Tapping into Twilight: What is your unconscious mind trying to tell you?
In the last post, Get Your Mind Right, I gave a general overview of the different types of brain waves, frequencies, and their associated states of mind. I got a ton of interest in one particular type of brain, theta. This was unexpected but exciting. So, this week I’ve decided to focus on theta brainwaves and how you can take full advantage of this powerful state of mind.
If you remember, theta waves vibrate at a frequency of 3 Hz to 8 Hz and can be thought of as twilight or transition waves. This is the beautiful state of mind you reach when going from awake to asleep, or from asleep to awake. You are sort of suspended in twilight and everything has a dream like quality. You have some remnants of dreams floating around and if they are pleasant or significant, you are often trying to grasp them before they float away.
Why is this state of mind so important? This is a bridge between our conscious and unconscious minds. This is huge.
If you remember from What Else is Possible for You the unconscious mind is the ultimate driving power behind most of our behaviors. It is the most powerful processor you can imagine, and every night we have unlimited access to it. We enter a different world when we are asleep, and sometimes we bring things back with us that we would like to keep. How can you do this? Here are 6 simple ways you can begin to prolong your theta state:
1. Set an intention before you sleep—Remember, you cross the theta bridge both when falling asleep and when waking up. Set an intention to bring back any wisdom or answers to questions you have about your life upon awakening. Let this be the last thought on your mind before you drift off to sleep.
2. Wake up easily—Do not “alarm” yourself first thing in the morning. You have enough stress and tension during your day. This is something you can control. Make it a priority to wake up to something soothing and comforting. Not only will this help you maintain your twilight state a bit longer, but it will make a huge difference in how you start your day.
3. Stay in your bed or in the room once you awaken—The further you move from the place where you were sleeping, the faster this state will leave you. Stay put.
4. Finish the dream if you can—Do you have time to go back asleep for a few minutes? If so, drift back and solidify as much as you can.
5. Sleep away from your phone and computer—These things should be out of the room, or at least across the room. This way, you resist the temptation to grab an electronic device first thing in the morning. You want your first thoughts of the day to be yours, not someone else’s.
6. Keep a journal within easy reach—You should be able to touch this with your eyes closed! Scrap paper and crayons work too. Use whatever you have handy. Write down any and everything that comes to you as soon as you wake up. Don’t analyze or think about it at all. Just write down everything you remember—who was in your dream, what it was about, any insights that came to you and any voices you heard. You will become an expert at sorting out the pieces later.

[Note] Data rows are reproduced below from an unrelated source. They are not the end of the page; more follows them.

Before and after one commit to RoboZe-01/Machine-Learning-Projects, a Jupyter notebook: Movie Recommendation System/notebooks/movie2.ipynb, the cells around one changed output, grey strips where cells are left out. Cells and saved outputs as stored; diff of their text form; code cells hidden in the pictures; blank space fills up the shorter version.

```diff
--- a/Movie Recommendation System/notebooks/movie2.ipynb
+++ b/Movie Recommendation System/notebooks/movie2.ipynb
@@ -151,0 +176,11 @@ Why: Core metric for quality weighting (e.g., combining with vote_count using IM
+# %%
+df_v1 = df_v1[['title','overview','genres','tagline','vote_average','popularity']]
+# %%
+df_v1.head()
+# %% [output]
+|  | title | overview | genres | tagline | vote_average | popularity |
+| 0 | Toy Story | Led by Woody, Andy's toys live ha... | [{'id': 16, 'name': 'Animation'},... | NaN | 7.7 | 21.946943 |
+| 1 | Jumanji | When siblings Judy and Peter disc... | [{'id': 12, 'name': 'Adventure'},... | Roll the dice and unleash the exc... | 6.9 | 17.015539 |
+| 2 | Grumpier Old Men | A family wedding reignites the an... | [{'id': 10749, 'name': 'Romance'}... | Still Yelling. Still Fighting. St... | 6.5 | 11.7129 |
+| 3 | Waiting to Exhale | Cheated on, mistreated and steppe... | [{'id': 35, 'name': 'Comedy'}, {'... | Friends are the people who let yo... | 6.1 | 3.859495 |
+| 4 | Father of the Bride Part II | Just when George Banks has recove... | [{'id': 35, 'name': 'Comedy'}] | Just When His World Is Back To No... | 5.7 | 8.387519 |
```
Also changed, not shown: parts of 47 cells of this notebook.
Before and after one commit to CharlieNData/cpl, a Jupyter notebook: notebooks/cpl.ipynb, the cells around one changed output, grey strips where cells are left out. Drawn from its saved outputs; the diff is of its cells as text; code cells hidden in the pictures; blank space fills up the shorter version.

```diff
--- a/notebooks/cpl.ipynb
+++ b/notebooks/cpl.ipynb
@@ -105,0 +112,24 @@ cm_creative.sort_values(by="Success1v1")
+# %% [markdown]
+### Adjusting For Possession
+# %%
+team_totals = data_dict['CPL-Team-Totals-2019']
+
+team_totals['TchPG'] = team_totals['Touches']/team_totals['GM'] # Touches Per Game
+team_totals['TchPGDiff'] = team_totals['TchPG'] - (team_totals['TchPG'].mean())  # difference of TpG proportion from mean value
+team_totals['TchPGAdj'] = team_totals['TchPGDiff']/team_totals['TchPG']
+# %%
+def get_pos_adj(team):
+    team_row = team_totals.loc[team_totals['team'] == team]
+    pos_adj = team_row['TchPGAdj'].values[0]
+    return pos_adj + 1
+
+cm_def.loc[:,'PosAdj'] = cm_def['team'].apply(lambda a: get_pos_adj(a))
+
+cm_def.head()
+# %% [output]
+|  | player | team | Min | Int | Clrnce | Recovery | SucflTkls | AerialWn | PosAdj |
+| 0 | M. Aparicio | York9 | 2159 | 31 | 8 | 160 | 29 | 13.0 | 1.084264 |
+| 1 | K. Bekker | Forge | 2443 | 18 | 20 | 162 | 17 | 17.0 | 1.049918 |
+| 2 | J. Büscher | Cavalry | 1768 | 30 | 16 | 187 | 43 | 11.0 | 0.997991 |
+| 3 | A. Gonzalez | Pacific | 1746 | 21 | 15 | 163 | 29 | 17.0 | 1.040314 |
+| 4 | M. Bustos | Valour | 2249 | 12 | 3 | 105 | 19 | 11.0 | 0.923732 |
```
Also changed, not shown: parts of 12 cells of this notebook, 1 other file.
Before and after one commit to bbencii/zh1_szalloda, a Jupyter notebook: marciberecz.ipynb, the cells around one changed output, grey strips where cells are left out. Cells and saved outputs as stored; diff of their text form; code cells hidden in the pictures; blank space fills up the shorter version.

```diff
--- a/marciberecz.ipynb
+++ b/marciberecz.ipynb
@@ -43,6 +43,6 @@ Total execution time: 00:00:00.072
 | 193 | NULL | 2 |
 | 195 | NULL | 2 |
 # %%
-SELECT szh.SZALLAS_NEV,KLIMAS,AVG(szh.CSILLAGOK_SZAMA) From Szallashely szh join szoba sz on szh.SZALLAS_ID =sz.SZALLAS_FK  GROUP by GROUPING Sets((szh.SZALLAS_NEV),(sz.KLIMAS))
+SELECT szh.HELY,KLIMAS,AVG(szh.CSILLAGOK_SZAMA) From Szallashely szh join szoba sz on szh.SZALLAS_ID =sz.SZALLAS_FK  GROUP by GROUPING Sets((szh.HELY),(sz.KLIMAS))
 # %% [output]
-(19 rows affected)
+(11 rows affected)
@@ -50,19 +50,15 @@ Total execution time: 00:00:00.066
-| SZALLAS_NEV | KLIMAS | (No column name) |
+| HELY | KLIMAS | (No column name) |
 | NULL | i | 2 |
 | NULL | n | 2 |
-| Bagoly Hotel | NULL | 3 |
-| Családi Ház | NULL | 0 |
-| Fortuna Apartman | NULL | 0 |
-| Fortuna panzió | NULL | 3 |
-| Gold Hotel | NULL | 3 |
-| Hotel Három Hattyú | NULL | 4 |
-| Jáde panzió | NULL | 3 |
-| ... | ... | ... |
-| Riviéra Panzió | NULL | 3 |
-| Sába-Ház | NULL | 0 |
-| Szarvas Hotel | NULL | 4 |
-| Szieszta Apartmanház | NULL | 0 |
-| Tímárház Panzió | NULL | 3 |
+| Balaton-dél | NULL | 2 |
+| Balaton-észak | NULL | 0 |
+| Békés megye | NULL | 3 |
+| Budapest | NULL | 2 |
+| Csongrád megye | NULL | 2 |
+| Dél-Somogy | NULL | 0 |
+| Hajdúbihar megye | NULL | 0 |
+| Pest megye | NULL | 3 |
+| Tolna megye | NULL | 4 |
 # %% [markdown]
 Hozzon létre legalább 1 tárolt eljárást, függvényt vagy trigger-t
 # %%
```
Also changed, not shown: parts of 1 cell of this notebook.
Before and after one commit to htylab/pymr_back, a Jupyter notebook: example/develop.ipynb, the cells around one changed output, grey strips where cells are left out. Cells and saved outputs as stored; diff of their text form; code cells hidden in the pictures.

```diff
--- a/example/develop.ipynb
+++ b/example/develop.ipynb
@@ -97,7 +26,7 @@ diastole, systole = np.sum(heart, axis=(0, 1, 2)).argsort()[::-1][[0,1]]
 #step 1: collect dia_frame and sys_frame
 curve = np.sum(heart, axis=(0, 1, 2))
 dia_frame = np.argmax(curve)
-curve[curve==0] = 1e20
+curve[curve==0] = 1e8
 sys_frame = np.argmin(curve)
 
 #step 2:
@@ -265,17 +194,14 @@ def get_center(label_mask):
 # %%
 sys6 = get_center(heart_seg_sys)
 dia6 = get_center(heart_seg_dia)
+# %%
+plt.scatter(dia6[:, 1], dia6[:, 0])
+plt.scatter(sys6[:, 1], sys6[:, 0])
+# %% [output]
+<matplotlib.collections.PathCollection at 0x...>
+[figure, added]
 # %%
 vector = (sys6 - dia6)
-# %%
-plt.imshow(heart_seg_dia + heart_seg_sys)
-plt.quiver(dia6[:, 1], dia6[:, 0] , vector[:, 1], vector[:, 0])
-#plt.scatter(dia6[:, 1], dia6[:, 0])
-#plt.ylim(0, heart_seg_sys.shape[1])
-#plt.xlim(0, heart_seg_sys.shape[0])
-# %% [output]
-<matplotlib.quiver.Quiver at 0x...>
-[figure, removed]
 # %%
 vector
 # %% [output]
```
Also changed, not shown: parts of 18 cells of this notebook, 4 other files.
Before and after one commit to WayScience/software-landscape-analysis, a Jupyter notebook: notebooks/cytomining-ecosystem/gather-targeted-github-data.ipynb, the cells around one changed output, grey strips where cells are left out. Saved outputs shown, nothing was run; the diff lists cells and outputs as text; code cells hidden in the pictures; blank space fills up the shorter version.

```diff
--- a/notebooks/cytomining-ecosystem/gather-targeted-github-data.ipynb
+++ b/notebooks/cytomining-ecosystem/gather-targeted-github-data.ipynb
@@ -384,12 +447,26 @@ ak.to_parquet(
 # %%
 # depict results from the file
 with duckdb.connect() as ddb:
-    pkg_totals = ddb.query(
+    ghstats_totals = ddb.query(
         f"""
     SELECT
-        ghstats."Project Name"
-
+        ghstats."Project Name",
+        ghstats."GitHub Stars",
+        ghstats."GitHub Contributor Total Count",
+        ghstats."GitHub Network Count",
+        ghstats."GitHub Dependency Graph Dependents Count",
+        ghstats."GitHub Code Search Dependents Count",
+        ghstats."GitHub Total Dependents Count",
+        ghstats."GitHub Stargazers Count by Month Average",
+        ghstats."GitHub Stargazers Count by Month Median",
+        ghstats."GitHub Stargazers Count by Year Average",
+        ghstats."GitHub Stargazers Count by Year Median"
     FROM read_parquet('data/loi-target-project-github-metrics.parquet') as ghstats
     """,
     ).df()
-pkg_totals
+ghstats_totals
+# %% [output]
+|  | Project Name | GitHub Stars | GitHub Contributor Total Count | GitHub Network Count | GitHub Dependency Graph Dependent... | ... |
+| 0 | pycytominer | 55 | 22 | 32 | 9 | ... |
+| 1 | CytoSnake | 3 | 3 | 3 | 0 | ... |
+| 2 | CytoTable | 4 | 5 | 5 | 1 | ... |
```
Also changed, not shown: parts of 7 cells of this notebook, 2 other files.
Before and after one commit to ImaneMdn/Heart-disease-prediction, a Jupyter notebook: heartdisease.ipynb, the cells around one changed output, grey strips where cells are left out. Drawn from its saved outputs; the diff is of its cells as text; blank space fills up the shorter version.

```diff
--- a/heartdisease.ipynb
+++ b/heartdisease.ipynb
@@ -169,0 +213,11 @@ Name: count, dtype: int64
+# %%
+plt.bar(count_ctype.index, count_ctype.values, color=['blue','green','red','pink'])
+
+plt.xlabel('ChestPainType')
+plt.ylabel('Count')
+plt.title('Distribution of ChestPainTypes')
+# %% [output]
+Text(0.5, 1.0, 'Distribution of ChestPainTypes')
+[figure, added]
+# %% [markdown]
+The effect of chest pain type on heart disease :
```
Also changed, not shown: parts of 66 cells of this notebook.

I hope you see much success with this. I have had so many insights simply by paying attention to what I hear in the morning. I know you will as well.
See you next week!